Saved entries

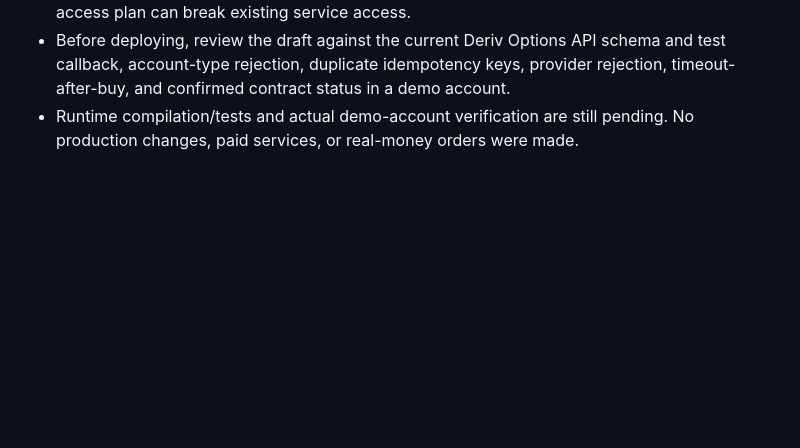
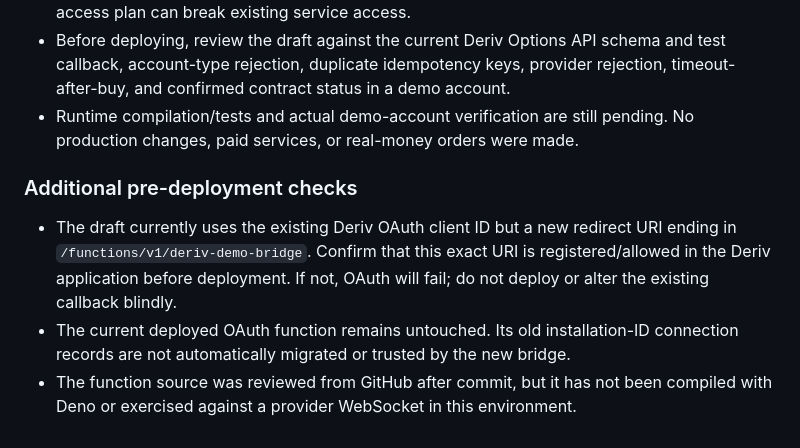
Before and after one commit to Ryan-dotco/GoTradeX-, a Markdown page: docs/demo-execution-bridge-audit.md, the part around the change. Drawn GitHub-style; blank space fills up the shorter version.

Commit message:
Record OAuth redirect and runtime verification blockers

```diff
--- a/docs/demo-execution-bridge-audit.md
+++ b/docs/demo-execution-bridge-audit.md
@@ -75,3 +75,9 @@ Added (source only; not deployed):
 - The deployed function's existing private tables (`private.deriv_oauth_states_v2`, `private.deriv_connections_v2`, and other private connection tables) were reported by Supabase tooling as having RLS disabled. This is a separate high-priority exposure to review. I have not automatically altered those live tables because enabling RLS without a reviewed access plan can break existing service access.
 - Before deploying, review the draft against the current Deriv Options API schema and test callback, account-type rejection, duplicate idempotency keys, provider rejection, timeout-after-buy, and confirmed contract status in a demo account.
 - Runtime compilation/tests and actual demo-account verification are still pending. No production changes, paid services, or real-money orders were made.
+
+
+### Additional pre-deployment checks
+- The draft currently uses the existing Deriv OAuth client ID but a new redirect URI ending in `/functions/v1/deriv-demo-bridge`. Confirm that this exact URI is registered/allowed in the Deriv application before deployment. If not, OAuth will fail; do not deploy or alter the existing callback blindly.
+- The current deployed OAuth function remains untouched. Its old installation-ID connection records are not automatically migrated or trusted by the new bridge.
+- The function source was reviewed from GitHub after commit, but it has not been compiled with Deno or exercised against a provider WebSocket in this environment.
```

## WORK INSTRUCTIONS
Restate the entries verbatim and exclude any pictures.

## EXPECTED ANSWER
Before and after one commit to Ryan-dotco/GoTradeX-, a Markdown page: docs/demo-execution-bridge-audit.md, the part around the change. Drawn GitHub-style; blank space fills up the shorter version.

Commit message:
Record OAuth redirect and runtime verification blockers

```diff
--- a/docs/demo-execution-bridge-audit.md
+++ b/docs/demo-execution-bridge-audit.md
@@ -75,3 +75,9 @@ Added (source only; not deployed):
 - The deployed function's existing private tables (`private.deriv_oauth_states_v2`, `private.deriv_connections_v2`, and other private connection tables) were reported by Supabase tooling as having RLS disabled. This is a separate high-priority exposure to review. I have not automatically altered those live tables because enabling RLS without a reviewed access plan can break existing service access.
 - Before deploying, review the draft against the current Deriv Options API schema and test callback, account-type rejection, duplicate idempotency keys, provider rejection, timeout-after-buy, and confirmed contract status in a demo account.
 - Runtime compilation/tests and actual demo-account verification are still pending. No production changes, paid services, or real-money orders were made.
+
+
+### Additional pre-deployment checks
+- The draft currently uses the existing Deriv OAuth client ID but a new redirect URI ending in `/functions/v1/deriv-demo-bridge`. Confirm that this exact URI is registered/allowed in the Deriv application before deployment. If not, OAuth will fail; do not deploy or alter the existing callback blindly.
+- The current deployed OAuth function remains untouched. Its old installation-ID connection records are not automatically migrated or trusted by the new bridge.
+- The function source was reviewed from GitHub after commit, but it has not been compiled with Deno or exercised against a provider WebSocket in this environment.
```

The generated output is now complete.